Exercise goal – Each line that contains "strong" needs to be copied from the listing.

Given data –
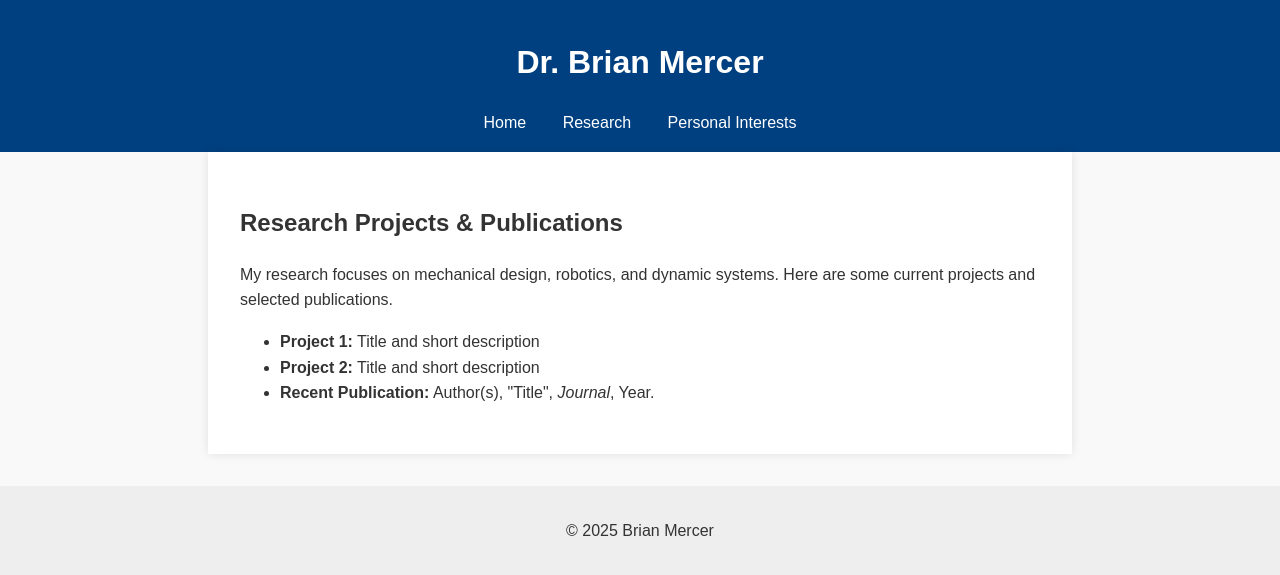
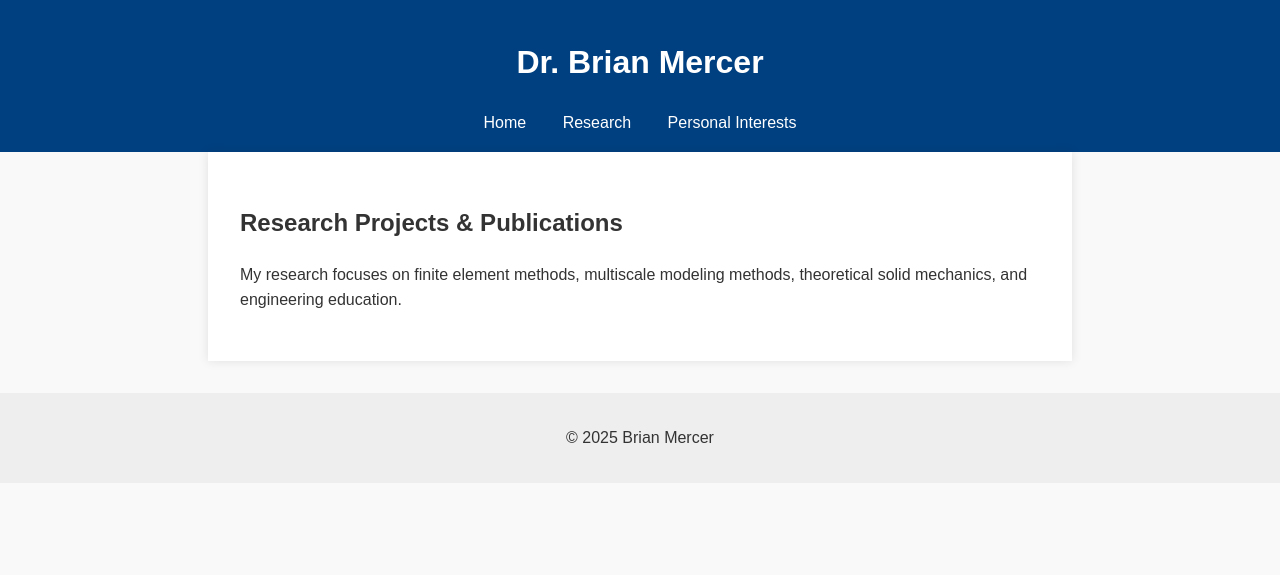
Before and after one commit to bmercer486/bmercer486.github.io, a Jekyll site: the page built from research.md, in a window 1280 px wide. Shown: the top 575 px of the page. Built offline with Jekyll 4.4.1, drawn with Linux system fonts in a browser that asks for light colours.

Commit message:
Update research.md

```diff
--- a/research.md
+++ b/research.md
@@ -5,9 +5,9 @@ permalink: /research/
 ---
 
 <h2>Research Projects & Publications</h2>
-<p>My research focuses on mechanical design, robotics, and dynamic systems. Here are some current projects and selected publications.</p>
-<ul>
+<p>My research focuses on finite element methods, multiscale modeling methods, theoretical solid mechanics, and engineering education.</p>
+<!-- <ul>
   <li><strong>Project 1:</strong> Title and short description</li>
   <li><strong>Project 2:</strong> Title and short description</li>
   <li><strong>Recent Publication:</strong> Author(s), "Title", <em>Journal</em>, Year.</li>
-</ul>
+</ul> -->
```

Expected answer –
   <li><strong>Project 1:</strong> Title and short description</li>
   <li><strong>Project 2:</strong> Title and short description</li>
   <li><strong>Recent Publication:</strong> Author(s), "Title", <em>Journal</em>, Year.</li>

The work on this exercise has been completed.